> [Aim of the exercise]
Scan the entries below and state how many lines contain "design". No other output.

> [Task inputs]
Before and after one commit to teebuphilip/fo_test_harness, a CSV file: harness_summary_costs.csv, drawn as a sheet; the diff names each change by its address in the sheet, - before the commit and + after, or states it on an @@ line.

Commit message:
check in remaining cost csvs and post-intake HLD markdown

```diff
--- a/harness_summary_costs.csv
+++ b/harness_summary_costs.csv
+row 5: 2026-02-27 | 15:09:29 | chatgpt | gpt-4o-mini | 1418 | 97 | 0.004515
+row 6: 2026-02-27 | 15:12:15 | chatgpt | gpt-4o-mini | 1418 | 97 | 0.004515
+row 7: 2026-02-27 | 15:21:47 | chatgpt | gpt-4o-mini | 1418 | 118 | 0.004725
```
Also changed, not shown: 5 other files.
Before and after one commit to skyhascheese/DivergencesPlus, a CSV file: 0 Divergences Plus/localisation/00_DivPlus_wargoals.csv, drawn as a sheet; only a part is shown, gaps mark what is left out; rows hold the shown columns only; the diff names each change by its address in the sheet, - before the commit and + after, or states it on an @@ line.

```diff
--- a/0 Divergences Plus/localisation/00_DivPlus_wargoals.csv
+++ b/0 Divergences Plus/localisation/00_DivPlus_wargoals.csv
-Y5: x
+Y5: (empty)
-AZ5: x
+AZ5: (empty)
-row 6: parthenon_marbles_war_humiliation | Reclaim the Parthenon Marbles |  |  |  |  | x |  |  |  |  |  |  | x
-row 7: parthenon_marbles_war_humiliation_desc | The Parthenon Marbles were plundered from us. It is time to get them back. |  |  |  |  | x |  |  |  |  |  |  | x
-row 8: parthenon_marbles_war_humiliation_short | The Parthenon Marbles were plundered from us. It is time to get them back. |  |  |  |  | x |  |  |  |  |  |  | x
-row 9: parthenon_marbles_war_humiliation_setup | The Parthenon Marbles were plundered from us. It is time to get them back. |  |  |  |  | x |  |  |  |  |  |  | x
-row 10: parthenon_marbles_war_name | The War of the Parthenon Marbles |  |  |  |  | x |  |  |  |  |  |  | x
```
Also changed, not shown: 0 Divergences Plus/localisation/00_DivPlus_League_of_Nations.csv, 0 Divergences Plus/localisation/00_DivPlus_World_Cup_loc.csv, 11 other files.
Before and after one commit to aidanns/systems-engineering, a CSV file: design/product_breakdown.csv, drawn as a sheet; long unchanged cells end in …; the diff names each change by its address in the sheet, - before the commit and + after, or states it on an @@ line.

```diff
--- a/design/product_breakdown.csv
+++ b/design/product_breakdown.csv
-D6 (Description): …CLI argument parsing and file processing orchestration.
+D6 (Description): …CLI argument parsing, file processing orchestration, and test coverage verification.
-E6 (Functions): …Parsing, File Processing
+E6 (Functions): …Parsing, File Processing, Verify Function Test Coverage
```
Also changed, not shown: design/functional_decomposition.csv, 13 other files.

> [Response area]
4